Segment Open
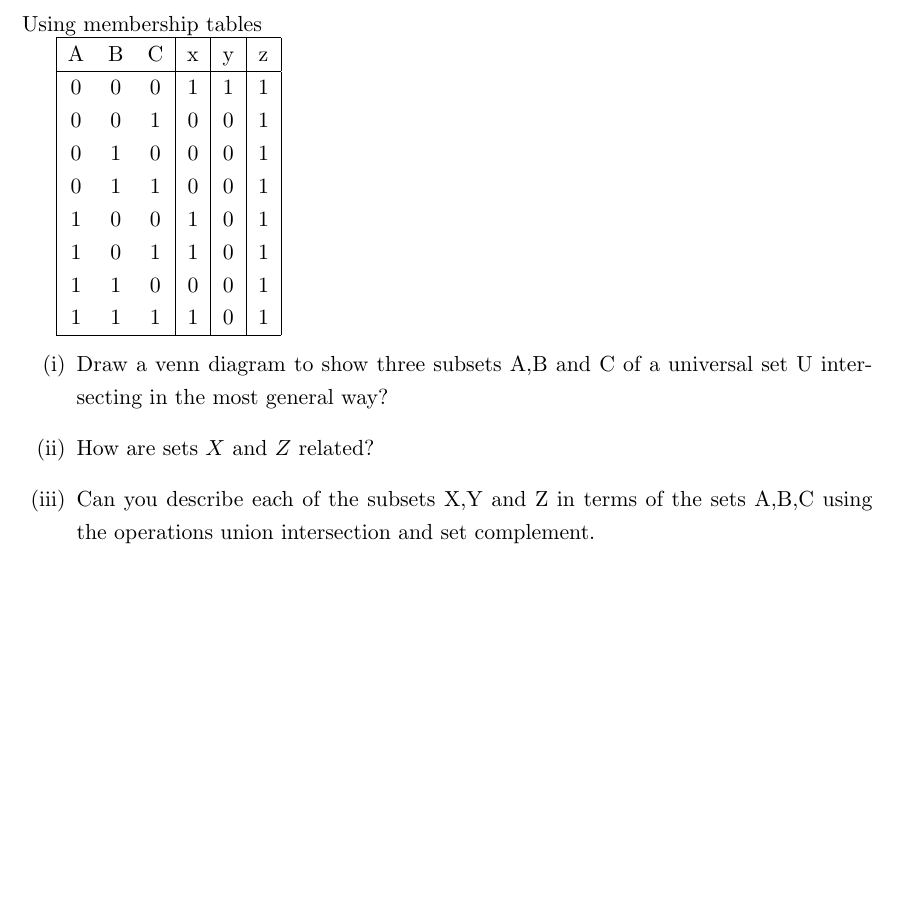
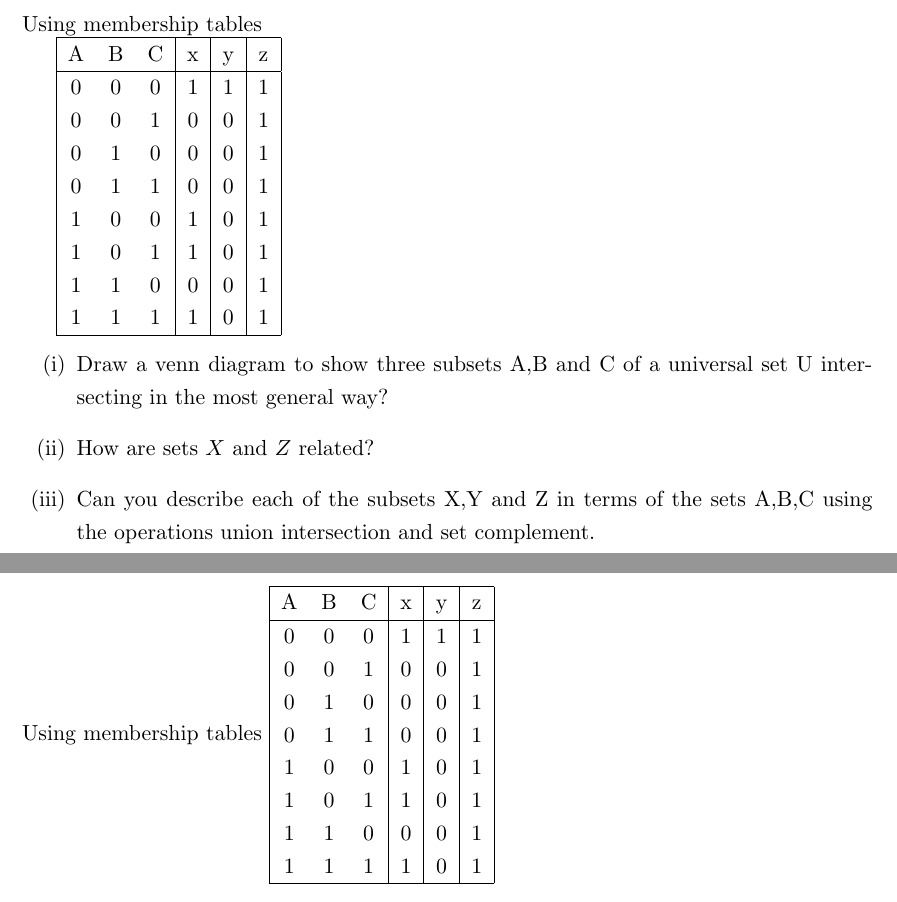
Before and after one commit to DragonflyStats/SetTheory, a LaTeX document (MembershipTables.tex): part of page 2 of 2 before the commit and two parts of pages 2 and 3 of 3 after it, the two joined at a grey line, cut so that both start at the same text, the shorter picture padded with empty space. Compiled offline with LaTeX, dvips and Ghostscript; a LaTeX package or settings file that is missing is left out.

Commit message:
Update MembershipTables.tex

```diff
--- a/MembershipTables.tex
+++ b/MembershipTables.tex
@@ -247,4 +247,24 @@ Using membership tables
 	\item[(iii)] Can you describe each of the subsets X,Y and Z in terms  of the
 	sets A,B,C using the operations union intersection and set complement.
 \end{itemize}
+
+\newpage
+
+%----------------------------------------------------------%
+\subsection*{Membership Tables}
+Using membership tables
+\begin{tabular}{|ccc|c|c|c|}
+  \hline
+  % after \\: \hline or \cline{col1-col2} \cline{col3-col4} ...
+  A & B & C & x & y & z \\\hline
+  0 & 0 & 0 & 1 & 1 & 1 \\
+  0 & 0 & 1 & 0 & 0 & 1 \\
+  0 & 1 & 0 & 0 & 0 & 1 \\
+  0 & 1 & 1 & 0 & 0 & 1 \\
+  1 & 0 & 0 & 1 & 0 & 1 \\
+  1 & 0 & 1 & 1 & 0 & 1 \\
+  1 & 1 & 0 & 0 & 0 & 1 \\
+  1 & 1 & 1 & 1 & 0 & 1 \\
+  \hline
+\end{tabular}
 \end{document}
```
Segment Closed
# Problem
Of the entries above, how many lines hold the word "after"? Give back only that number.

# Result
2